WHAT TO DO:
Pictures do not belong in your copy. Repeat all the other data exactly.

EXERCISE INPUTS:
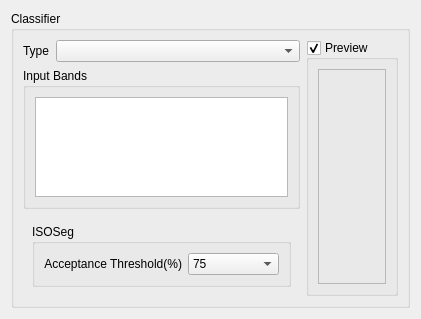
claudiobogossian/terralib5, file src/terralib/qt/widgets/rp/ui/ClassifierWizardPageForm.ui: the form before one commit.
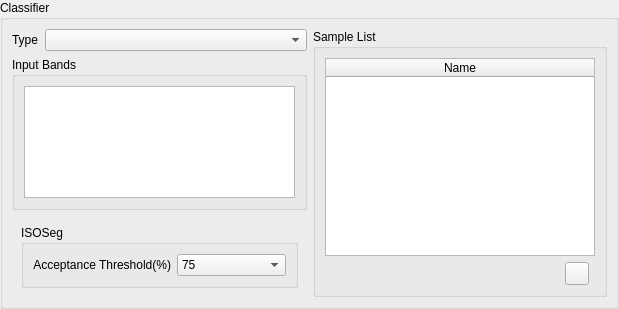
The form after the commit.

Commit message: added mixture model qt gui component and RasterNavigatorWidget, also included tools used in raster navigator.

The edit to the form file:
```diff
--- a/src/terralib/qt/widgets/rp/ui/ClassifierWizardPageForm.ui
+++ b/src/terralib/qt/widgets/rp/ui/ClassifierWizardPageForm.ui
@@ -6,22 +6,25 @@
    <rect>
     <x>0</x>
     <y>0</y>
-    <width>421</width>
-    <height>319</height>
+    <width>619</width>
+    <height>309</height>
    </rect>
   </property>
   <property name="windowTitle">
    <string>Classifier</string>
   </property>
-  <layout class="QGridLayout" name="gridLayout_9">
+  <layout class="QGridLayout" name="gridLayout_11">
+   <property name="margin">
+    <number>0</number>
+   </property>
    <item row="0" column="0">
     <widget class="QGroupBox" name="groupBox">
      <property name="title">
       <string>Classifier</string>
      </property>
-     <layout class="QGridLayout" name="gridLayout_8">
+     <layout class="QGridLayout" name="gridLayout_10">
       <item row="0" column="0">
-       <layout class="QGridLayout" name="gridLayout_7">
+       <layout class="QGridLayout" name="gridLayout_9">
         <item row="0" column="0">
          <layout class="QGridLayout" name="gridLayout_5">
           <item row="0" column="0">
@@ -159,32 +162,67 @@
          </layout>
         </item>
         <item row="0" column="1">
-         <widget class="QGroupBox" name="m_previewGroupBox">
+         <widget class="QGroupBox" name="m_componentsListGroupBox">
           <property name="sizePolicy">
-           <sizepolicy hsizetype="MinimumExpanding" vsizetype="Preferred">
+           <sizepolicy hsizetype="MinimumExpanding" vsizetype="MinimumExpanding">
             <horstretch>0</horstretch>
             <verstretch>0</verstretch>
            </sizepolicy>
           </property>
+          <property name="minimumSize">
+           <size>
+            <width>0</width>
+            <height>0</height>
+           </size>
+          </property>
           <property name="title">
-           <string>Preview</string>
+           <string>Sample List</string>
           </property>
-          <property name="checkable">
-           <bool>true</bool>
-          </property>
-          <property name="checked">
-           <bool>true</bool>
-          </property>
-          <layout class="QGridLayout" name="gridLayout_19">
+          <layout class="QGridLayout" name="gridLayout_8">
            <item row="0" column="0">
-            <widget class="QFrame" name="m_frame">
-             <property name="frameShape">
-              <enum>QFrame::StyledPanel</enum>
-             </property>
-             <property name="frameShadow">
-              <enum>QFrame::Raised</enum>
-             </property>
-            </widget>
+            <layout class="QGridLayout" name="gridLayout_7">
+             <item row="1" column="0">
+              <spacer name="horizontalSpacer">
+               <property name="orientation">
+                <enum>Qt::Horizontal</enum>
+               </property>
+               <property name="sizeHint" stdset="0">
+                <size>
+                 <width>40</width>
+                 <height>20</height>
+                </size>
+               </property>
+              </spacer>
+             </item>
+             <item row="0" column="0" colspan="3">
+              <widget class="QTableWidget" name="m_tableWidget">
+               <property name="alternatingRowColors">
+                <bool>true</bool>
+               </property>
+               <property name="selectionBehavior">
+                <enum>QAbstractItemView::SelectRows</enum>
+               </property>
+               <attribute name="horizontalHeaderMinimumSectionSize">
+                <number>30</number>
+               </attribute>
+               <attribute name="horizontalHeaderStretchLastSection">
+                <bool>true</bool>
+               </attribute>
+               <column>
+                <property name="text">
+                 <string>Name</string>
+                </property>
+               </column>
+              </widget>
+             </item>
+             <item row="1" column="1">
+              <widget class="QToolButton" name="m_removeToolButton">
+               <property name="text">
+                <string/>
+               </property>
+              </widget>
+             </item>
+            </layout>
            </item>
           </layout>
          </widget>
```
Left out of the diff: 3 changed lines with no effect on the pictures. The commit also changes 31 other files.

COMPLETED EXERCISE:
claudiobogossian/terralib5, file src/terralib/qt/widgets/rp/ui/ClassifierWizardPageForm.ui: the form before one commit.
The form after the commit.

Commit message: added mixture model qt gui component and RasterNavigatorWidget, also included tools used in raster navigator.

The edit to the form file:
```diff
--- a/src/terralib/qt/widgets/rp/ui/ClassifierWizardPageForm.ui
+++ b/src/terralib/qt/widgets/rp/ui/ClassifierWizardPageForm.ui
@@ -6,22 +6,25 @@
    <rect>
     <x>0</x>
     <y>0</y>
-    <width>421</width>
-    <height>319</height>
+    <width>619</width>
+    <height>309</height>
    </rect>
   </property>
   <property name="windowTitle">
    <string>Classifier</string>
   </property>
-  <layout class="QGridLayout" name="gridLayout_9">
+  <layout class="QGridLayout" name="gridLayout_11">
+   <property name="margin">
+    <number>0</number>
+   </property>
    <item row="0" column="0">
     <widget class="QGroupBox" name="groupBox">
      <property name="title">
       <string>Classifier</string>
      </property>
-     <layout class="QGridLayout" name="gridLayout_8">
+     <layout class="QGridLayout" name="gridLayout_10">
       <item row="0" column="0">
-       <layout class="QGridLayout" name="gridLayout_7">
+       <layout class="QGridLayout" name="gridLayout_9">
         <item row="0" column="0">
          <layout class="QGridLayout" name="gridLayout_5">
           <item row="0" column="0">
@@ -159,32 +162,67 @@
          </layout>
         </item>
         <item row="0" column="1">
-         <widget class="QGroupBox" name="m_previewGroupBox">
+         <widget class="QGroupBox" name="m_componentsListGroupBox">
           <property name="sizePolicy">
-           <sizepolicy hsizetype="MinimumExpanding" vsizetype="Preferred">
+           <sizepolicy hsizetype="MinimumExpanding" vsizetype="MinimumExpanding">
             <horstretch>0</horstretch>
             <verstretch>0</verstretch>
            </sizepolicy>
           </property>
+          <property name="minimumSize">
+           <size>
+            <width>0</width>
+            <height>0</height>
+           </size>
+          </property>
           <property name="title">
-           <string>Preview</string>
+           <string>Sample List</string>
           </property>
-          <property name="checkable">
-           <bool>true</bool>
-          </property>
-          <property name="checked">
-           <bool>true</bool>
-          </property>
-          <layout class="QGridLayout" name="gridLayout_19">
+          <layout class="QGridLayout" name="gridLayout_8">
            <item row="0" column="0">
-            <widget class="QFrame" name="m_frame">
-             <property name="frameShape">
-              <enum>QFrame::StyledPanel</enum>
-             </property>
-             <property name="frameShadow">
-              <enum>QFrame::Raised</enum>
-             </property>
-            </widget>
+            <layout class="QGridLayout" name="gridLayout_7">
+             <item row="1" column="0">
+              <spacer name="horizontalSpacer">
+               <property name="orientation">
+                <enum>Qt::Horizontal</enum>
+               </property>
+               <property name="sizeHint" stdset="0">
+                <size>
+                 <width>40</width>
+                 <height>20</height>
+                </size>
+               </property>
+              </spacer>
+             </item>
+             <item row="0" column="0" colspan="3">
+              <widget class="QTableWidget" name="m_tableWidget">
+               <property name="alternatingRowColors">
+                <bool>true</bool>
+               </property>
+               <property name="selectionBehavior">
+                <enum>QAbstractItemView::SelectRows</enum>
+               </property>
+               <attribute name="horizontalHeaderMinimumSectionSize">
+                <number>30</number>
+               </attribute>
+               <attribute name="horizontalHeaderStretchLastSection">
+                <bool>true</bool>
+               </attribute>
+               <column>
+                <property name="text">
+                 <string>Name</string>
+                </property>
+               </column>
+              </widget>
+             </item>
+             <item row="1" column="1">
+              <widget class="QToolButton" name="m_removeToolButton">
+               <property name="text">
+                <string/>
+               </property>
+              </widget>
+             </item>
+            </layout>
            </item>
           </layout>
          </widget>
```
Left out of the diff: 3 changed lines with no effect on the pictures. The commit also changes 31 other files.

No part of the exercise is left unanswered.